inputs inputs as described in

Identifies whether min_diff_data is included in inputs. If it is, then what is returned is the component that is only meant to be used in the call to original_model.

model = ...  # MinDiffModel.

inputs = ...  # Batch containing `min_diff_data`

# Extracts component that is only meant to be passed to `original_model`.
original_inputs = model.unpack_original_inputs(inputs)

If min_diff_data is not included, then inputs is returned directly.

model = ...  # MinDiffModel.

# Test batch without `min_diff_data` (i.e. just passing in a simple array)
print(model.unpack_original_inputs([1, 2, 3]))  # [1, 2, 3]

The default implementation is a pure wrapper around min_diff.keras.utils.unpack_original_inputs.

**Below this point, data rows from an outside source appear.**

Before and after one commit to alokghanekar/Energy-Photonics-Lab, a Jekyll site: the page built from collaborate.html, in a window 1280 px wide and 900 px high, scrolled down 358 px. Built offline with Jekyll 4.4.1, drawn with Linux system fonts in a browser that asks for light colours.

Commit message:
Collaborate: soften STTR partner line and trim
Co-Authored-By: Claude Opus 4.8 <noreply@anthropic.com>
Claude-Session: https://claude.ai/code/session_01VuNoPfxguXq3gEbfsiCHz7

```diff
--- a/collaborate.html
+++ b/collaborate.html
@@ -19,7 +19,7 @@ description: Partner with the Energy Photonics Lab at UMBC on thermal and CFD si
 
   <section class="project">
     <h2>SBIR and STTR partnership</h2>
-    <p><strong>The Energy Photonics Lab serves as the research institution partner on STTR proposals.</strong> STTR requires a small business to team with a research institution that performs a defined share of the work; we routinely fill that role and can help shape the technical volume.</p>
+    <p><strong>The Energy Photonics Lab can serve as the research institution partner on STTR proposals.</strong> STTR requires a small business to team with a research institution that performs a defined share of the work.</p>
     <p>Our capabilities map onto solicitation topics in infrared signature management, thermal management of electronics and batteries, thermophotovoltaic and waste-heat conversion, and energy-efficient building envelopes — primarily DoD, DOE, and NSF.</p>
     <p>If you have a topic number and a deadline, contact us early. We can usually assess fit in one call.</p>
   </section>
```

See there for implementation details.

Inputs to be used in the call to original_model.